John C. Johnson, Omaha Central, 1975: The All-Nebraska basketball player also was All-Metro and Class A all-state as a junior, starting on the Eagles’ back-to-back state title teams. At Creighton, where he’s in the athletic hall of fame, he’s 12th on the all-time scoring list with 1,526 points in 105 games.
Clarence Jones, Omaha South, 1952: A standout lineman who received all-state honors was also the Packers’ leading scorer in basketball while earning All-Intercity mention. Was the first black person to accept a Creighton athletic scholarship and played basketball on the freshman team. While in the Air Force, he made the All-Europe football team in 1961 and was judo champion of Spain and Morocco.
Victor Jordan, Omaha Tech, 1979: The 6-foot-4 forward was All-Metro and second-team All-Nebraska, averaging 17 points a game, as a senior for coach Gene Haynes. Played at Southeastern Community College in Iowa.
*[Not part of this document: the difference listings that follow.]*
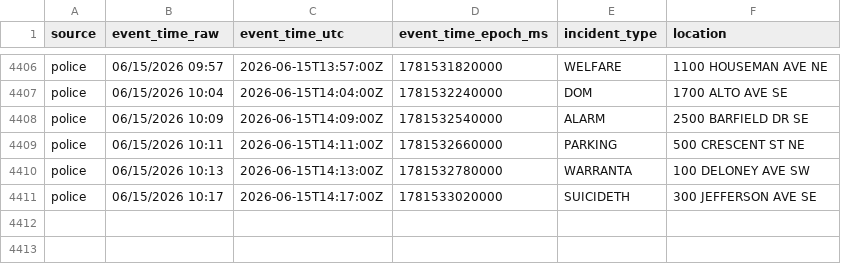
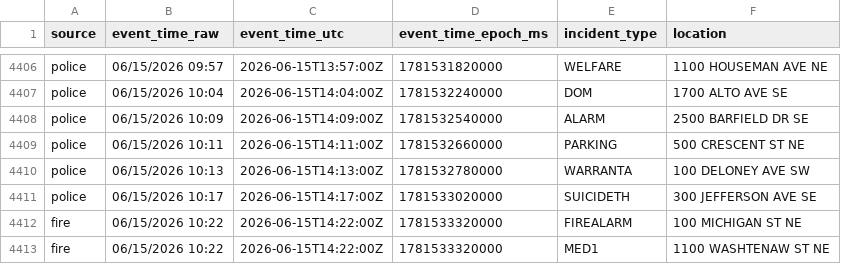
Before and after one commit to Cantica-Systems/west-michigan-dispatch, a CSV file: data/grcity/2026-06.csv, drawn as a sheet; only a part is shown, gaps mark what is left out; the diff names each change by its address in the sheet, - before the commit and + after, or states it on an @@ line.

```diff
--- a/data/grcity/2026-06.csv
+++ b/data/grcity/2026-06.csv
+row 4412: fire | 06/15/2026 10:22 | 2026-06-15T14:22:00Z | 1781533320000 | FIREALARM | 100 MICHIGAN ST NE
+row 4413: fire | 06/15/2026 10:22 | 2026-06-15T14:22:00Z | 1781533320000 | MED1 | 1100 WASHTENAW ST NE
```
Also changed, not shown: data/kent/2026-06.csv, 3 other files.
Kenton Keith, Omaha Benson, 1998: A two-time all-star in the Canadian Football League, the running back also played in the NFL in 2007 with the Indianapolis Colts and ran for 533 yards and four touchdowns. Benson’s career rushing leader was All-Nebraska in 1997 and signed with New Mexico State, leading the nation in per-carry average as a junior.
Richie Ross, Lincoln High, 2000: The World-Herald’s Nebraska athlete of the year in 2000 was the only athlete to make the All-Nebraska first team in football and boys basketball, then won the all-class gold medal in the triple jump. Signed with South Dakota for basketball, but transferred to UNK for what was an NCAA Division II All-America career with 50 touchdown receptions. Made it to the Tennessee Titans practice squad but injuries cut short his NFL career.
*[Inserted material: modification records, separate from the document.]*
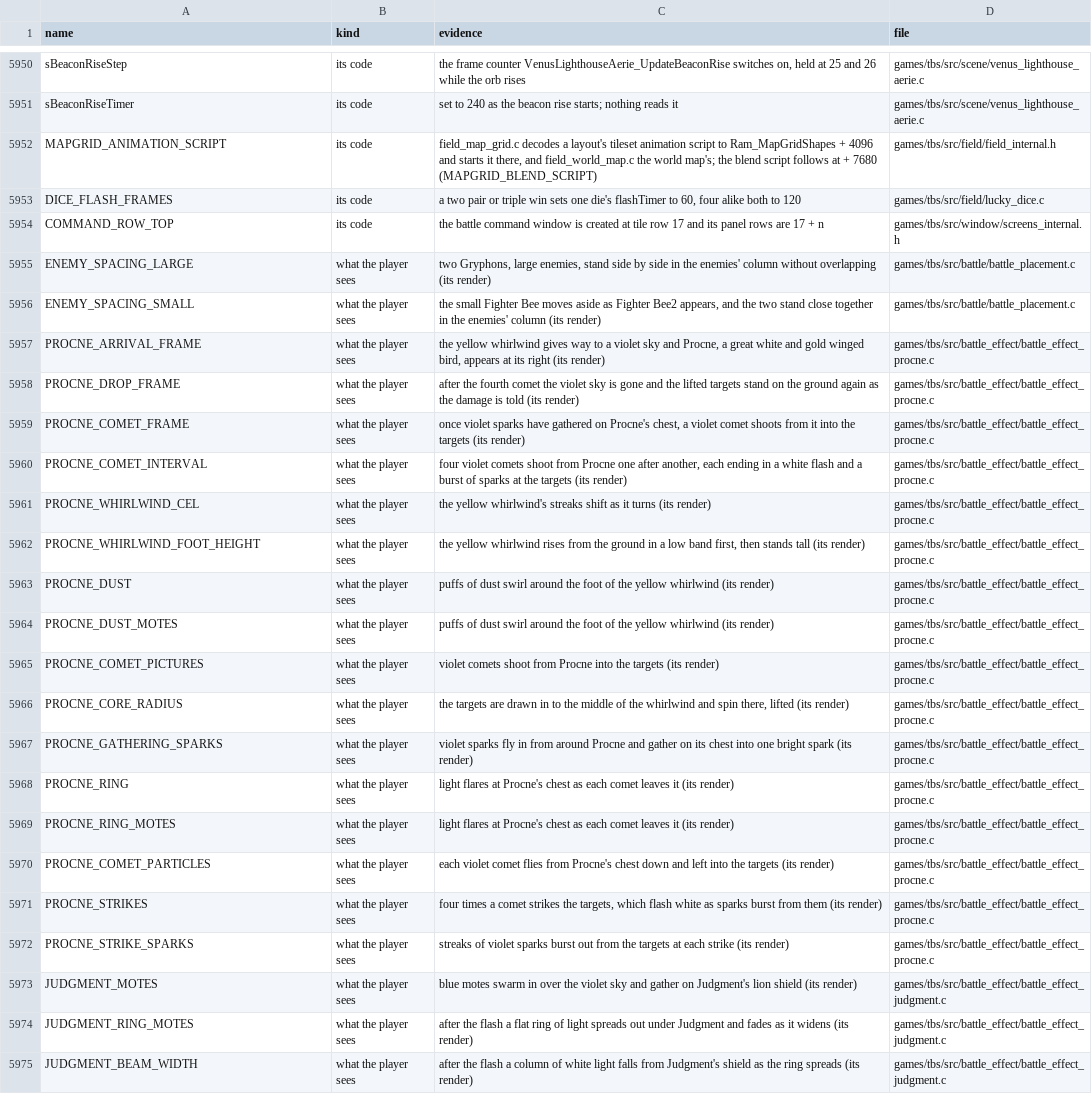
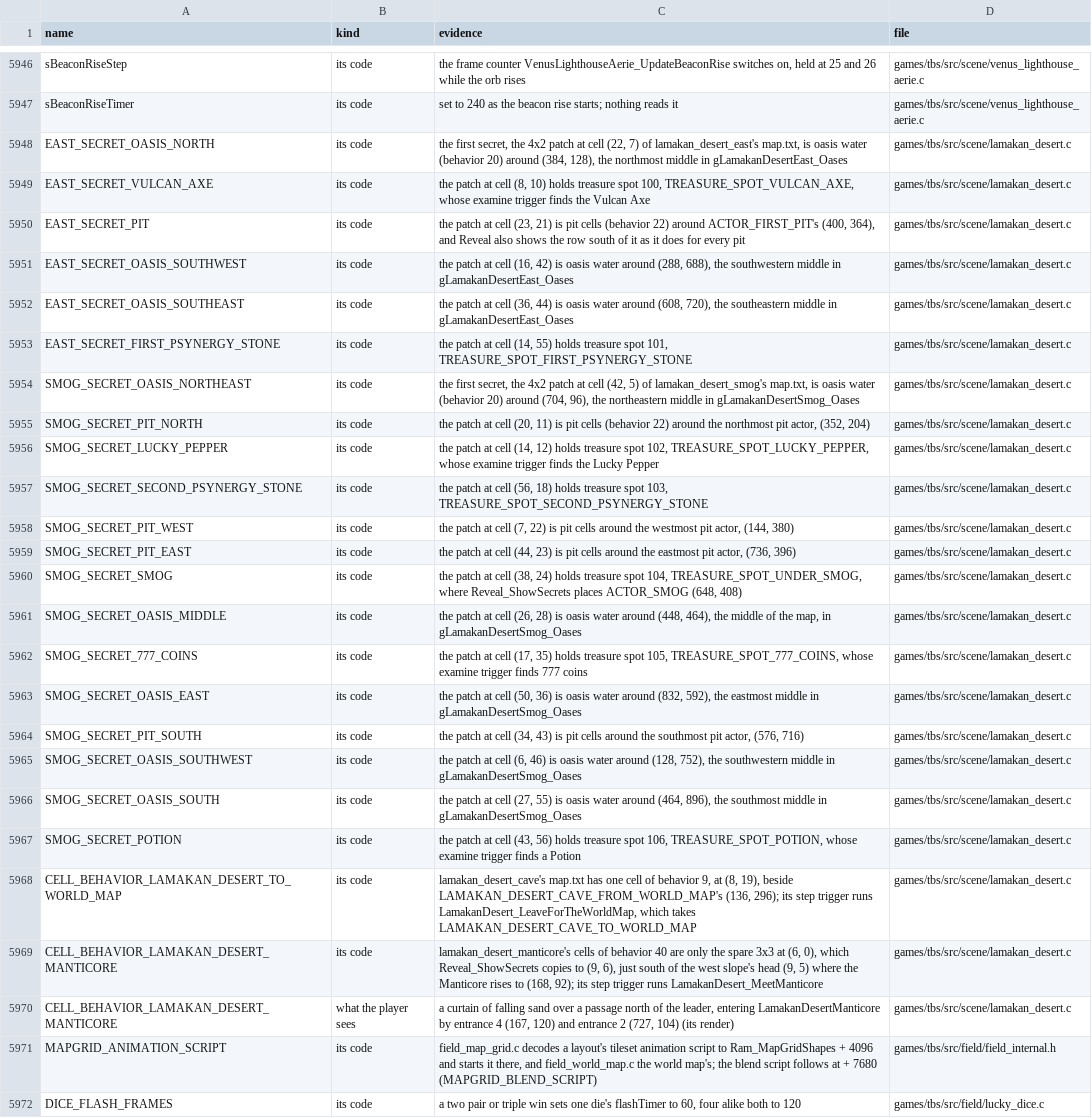
Before and after one commit to PascalPixel/alchemy-devtools, a TSV file: evidence/tbs-names.tsv, drawn as a sheet; only a part is shown, gaps mark what is left out; the shorter side is filled out with more unchanged rows; the diff covers the shown part only; the diff names each change by its address in the sheet, - before the commit and + after, or states it on an @@ line.

```diff
--- a/evidence/tbs-names.tsv
+++ b/evidence/tbs-names.tsv
+row 5948: EAST_SECRET_OASIS_NORTH | its code | the first secret, the 4x2 patch at cell (22, 7) of lamakan_desert_east's map.txt, is oasis water (behavior 20) around (384, 128), the northmost middle in gLamakanDesertEast_Oases | games/tbs/src/scene/lamakan_desert.c
+row 5949: EAST_SECRET_VULCAN_AXE | its code | the patch at cell (8, 10) holds treasure spot 100, TREASURE_SPOT_VULCAN_AXE, whose examine trigger finds the Vulcan Axe | games/tbs/src/scene/lamakan_desert.c
+row 5950: EAST_SECRET_PIT | its code | the patch at cell (23, 21) is pit cells (behavior 22) around ACTOR_FIRST_PIT's (400, 364), and Reveal also shows the row south of it as it does for every pit | games/tbs/src/scene/lamakan_desert.c
+row 5951: EAST_SECRET_OASIS_SOUTHWEST | its code | the patch at cell (16, 42) is oasis water around (288, 688), the southwestern middle in gLamakanDesertEast_Oases | games/tbs/src/scene/lamakan_desert.c
+row 5952: EAST_SECRET_OASIS_SOUTHEAST | its code | the patch at cell (36, 44) is oasis water around (608, 720), the southeastern middle in gLamakanDesertEast_Oases | games/tbs/src/scene/lamakan_desert.c
+row 5953: EAST_SECRET_FIRST_PSYNERGY_STONE | its code | the patch at cell (14, 55) holds treasure spot 101, TREASURE_SPOT_FIRST_PSYNERGY_STONE | games/tbs/src/scene/lamakan_desert.c
+row 5954: SMOG_SECRET_OASIS_NORTHEAST | its code | the first secret, the 4x2 patch at cell (42, 5) of lamakan_desert_smog's map.txt, is oasis water (behavior 20) around (704, 96), the northeastern middle in gLamakanDesertSmog_Oases | games/tbs/src/scene/lamakan_desert.c
+row 5955: SMOG_SECRET_PIT_NORTH | its code | the patch at cell (20, 11) is pit cells (behavior 22) around the northmost pit actor, (352, 204) | games/tbs/src/scene/lamakan_desert.c
+row 5956: SMOG_SECRET_LUCKY_PEPPER | its code | the patch at cell (14, 12) holds treasure spot 102, TREASURE_SPOT_LUCKY_PEPPER, whose examine trigger finds the Lucky Pepper | games/tbs/src/scene/lamakan_desert.c
+row 5957: SMOG_SECRET_SECOND_PSYNERGY_STONE | its code | the patch at cell (56, 18) holds treasure spot 103, TREASURE_SPOT_SECOND_PSYNERGY_STONE | games/tbs/src/scene/lamakan_desert.c
+row 5958: SMOG_SECRET_PIT_WEST | its code | the patch at cell (7, 22) is pit cells around the westmost pit actor, (144, 380) | games/tbs/src/scene/lamakan_desert.c
+row 5959: SMOG_SECRET_PIT_EAST | its code | the patch at cell (44, 23) is pit cells around the eastmost pit actor, (736, 396) | games/tbs/src/scene/lamakan_desert.c
+row 5960: SMOG_SECRET_SMOG | its code | the patch at cell (38, 24) holds treasure spot 104, TREASURE_SPOT_UNDER_SMOG, where Reveal_ShowSecrets places ACTOR_SMOG (648, 408) | games/tbs/src/scene/lamakan_desert.c
+row 5961: SMOG_SECRET_OASIS_MIDDLE | its code | the patch at cell (26, 28) is oasis water around (448, 464), the middle of the map, in gLamakanDesertSmog_Oases | games/tbs/src/scene/lamakan_desert.c
+row 5962: SMOG_SECRET_777_COINS | its code | the patch at cell (17, 35) holds treasure spot 105, TREASURE_SPOT_777_COINS, whose examine trigger finds 777 coins | games/tbs/src/scene/lamakan_desert.c
+row 5963: SMOG_SECRET_OASIS_EAST | its code | the patch at cell (50, 36) is oasis water around (832, 592), the eastmost middle in gLamakanDesertSmog_Oases | games/tbs/src/scene/lamakan_desert.c
+row 5964: SMOG_SECRET_PIT_SOUTH | its code | the patch at cell (34, 43) is pit cells around the southmost pit actor, (576, 716) | games/tbs/src/scene/lamakan_desert.c
+row 5965: SMOG_SECRET_OASIS_SOUTHWEST | its code | the patch at cell (6, 46) is oasis water around (128, 752), the southwestern middle in gLamakanDesertSmog_Oases | games/tbs/src/scene/lamakan_desert.c
+row 5966: SMOG_SECRET_OASIS_SOUTH | its code | the patch at cell (27, 55) is oasis water around (464, 896), the southmost middle in gLamakanDesertSmog_Oases | games/tbs/src/scene/lamakan_desert.c
+row 5967: SMOG_SECRET_POTION | its code | the patch at cell (43, 56) holds treasure spot 106, TREASURE_SPOT_POTION, whose examine trigger finds a Potion | games/tbs/src/scene/lamakan_desert.c
+row 5968: CELL_BEHAVIOR_LAMAKAN_DESERT_TO_WORLD_MAP | its code | lamakan_desert_cave's map.txt has one cell of behavior 9, at (8, 19), beside LAMAKAN_DESERT_CAVE_FROM_WORLD_MAP's (136, 296); its step trigger runs LamakanDesert_LeaveForTheWorldMap, which takes LAMAKAN_DESERT_CAVE_TO_WORLD_MAP | games/tbs/src/scene/lamakan_desert.c
+row 5969: CELL_BEHAVIOR_LAMAKAN_DESERT_MANTICORE | its code | lamakan_desert_manticore's cells of behavior 40 are only the spare 3x3 at (6, 0), which Reveal_ShowSecrets copies to (9, 6), just south of the west slope's head (9, 5) where the Manticore rises to (168, 92); its step trigger runs LamakanDesert_MeetManticore | games/tbs/src/scene/lamakan_desert.c
+row 5970: CELL_BEHAVIOR_LAMAKAN_DESERT_MANTICORE | what the player sees | a curtain of falling sand over a passage north of the leader, entering LamakanDesertManticore by entrance 4 (167, 120) and entrance 2 (727, 104) (its render) | games/tbs/src/scene/lamakan_desert.c
```
Also changed, not shown: 4 added rows and 4 removed rows elsewhere in this file, evidence/tla-fakematch.tsv, 1 other file.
Rudy Ross, Omaha Tech, 1965: He was Midland’s first NAIA All-America wrestler by placing fourth at nationals in 1967. He earned four all-conference honors and wrestled at nationals all four years. Also was an all-state college linebacker for the Warriors. Played both sports at Tech.
Daryl Stovall, Bellevue West, 1978: The 1,000-point scorer in basketball, who made the All-Missouri Valley Conference second team in 1982, also was a three-year letterman in baseball at Creighton. Drafted in the NBA by San Diego and in pro baseball by the Chicago White Sox, with Stovall playing a year in their farm system. At West, he was All-Nebraska in basketball and two-time All-Metro in baseball.
Leah Turner, Omaha North, 1993: All-Nebraska in girls basketball as a senior, she averaged 13.9 points and 9.6 rebounds. The year before, her 43 points against Bellevue West broke Maurtice Ivy’s single-game Class A scoring record. Played college ball at Howard and Langston (Oklahoma).
Willie Vinson, Omaha Burke, 1982: Still holds the state electronic-time record of 10.39 seconds in the boys 100 meters, from finishing second at the 1982 Kansas Relays. Was the gold medalist in the 100 and 200 that year. In age-group track, it’s said he broke a record in the 50-yard dash belonging to Jesse Owens.
Sharman Wright, Omaha North, 1986: Being honored for boxing, he won three Omaha Golden Gloves titles (1983 to 1985) and was Midwest Gloves champion at 141 pounds in 1985. A knee injury from an auto accident in 1987 hindered his career.